In June, I visited the International Center of Photography to view Gordon Parks: 100 Years, an ambitious hundred-year retrospective of Gordon Parks’s photography. The exhibition celebrates the centennial birth of the multitalented photographer and filmmaker. I arrived from the museum’s south side. After a few minutes of searching, I was guided to the gallery’s north side to a massive window display. Behind the display was a 20-by 13-foot mural of Parks’s Emerging Man. Three monitors were placed in front of the image, each shifting through various Parks photographs.
Expecting a more traditional type of exhibition, I was surprised to see the project relegated to such a small space. The exhibition was open to anyone passing by, unrestricted by ticket sales or prior knowledge. For many walking down the street the installation was a fleeting moment. However the installation did offer an element not normally present in traditional photography exhibitions: the passage of time. The digital displays shifted through Parks’s work and added a sense progression, which in turn brought out a narrative in the exhibition. Images of impoverished immigrant families of the 1930s shifted into images of 1950s Harlem and the emerging civil rights era, all the while accented by various lifestyle and fashion shoots from Parks’s work for Vogue magazine. At its core the exhibition was a narrative. It presented the tale of 20th century America, and at times reached beyond to craft an even greater global narrative.
Gordon Parks’s work was remarkable in that it told the American experience in its totality. He made profound moves in establishing African American experiences as wholly human, ones that could be felt and shared by all. The breadth of his work at Life magazine showcases his knack for understanding different cultural situations and emotions. He was able to capture the underlying human element of his subjects, consolidating their various plights into something that could be universally understood. It was the synthesis of these varying viewpoints that formed a complete/holistic account of the American experience.
So if you find yourself in the Times Square area, I encourage you to venture over to the International Center of Photography before January 6th, and take time to observe the massive window installation.
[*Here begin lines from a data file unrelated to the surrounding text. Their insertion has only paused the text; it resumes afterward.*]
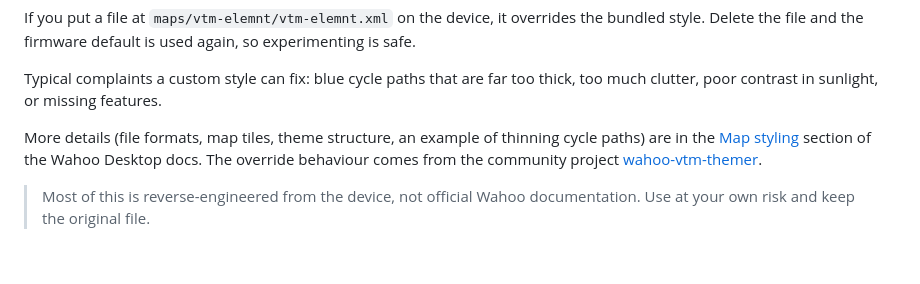
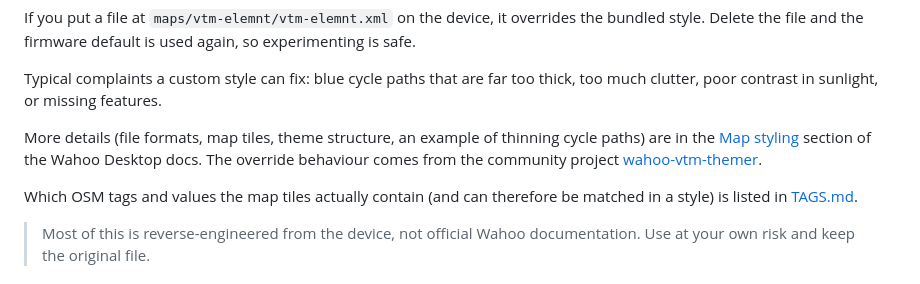
Before and after one commit to bertt/WahooMapStyles, a Markdown page: README.md, the part around the change. Drawn GitHub-style; blank space fills up the shorter version.

Commit message:
Add TAGS.md with tags and values in Wahoo maps v23
Co-authored-by: Copilot <223556219+Copilot@users.noreply.github.com>

```diff
--- a/README.md
+++ b/README.md
@@ -11,6 +11,8 @@ If you put a file at `maps/vtm-elemnt/vtm-elemnt.xml` on the device, it override
 Typical complaints a custom style can fix: blue cycle paths that are far too thick, too much clutter, poor contrast in sunlight, or missing features.
 
 More details (file formats, map tiles, theme structure, an example of thinning cycle paths) are in the [Map styling](https://github.com/bertt/WahooDesktop/blob/main/docs/MAPS.md#map-styling) section of the Wahoo Desktop docs. The override behaviour comes from the community project [wahoo-vtm-themer](https://github.com/BadmanBarista/wahoo-vtm-themer).
+
+Which OSM tags and values the map tiles actually contain (and can therefore be matched in a style) is listed in [TAGS.md](TAGS.md).
 
 > Most of this is reverse-engineered from the device, not official Wahoo documentation. Use at your own risk and keep the original file.
 
```
Also changed, not shown: TAGS.md (added, +109 -0 lines).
It won’t cost much time or money but will offer quite a bit of knowledge about one of America’s greatest artistic voices.
Gordon Parks: 100 Years runs through January 6, 2013.
For more information on Gordon Parks: 100 Years at the International Center of Photography, click here.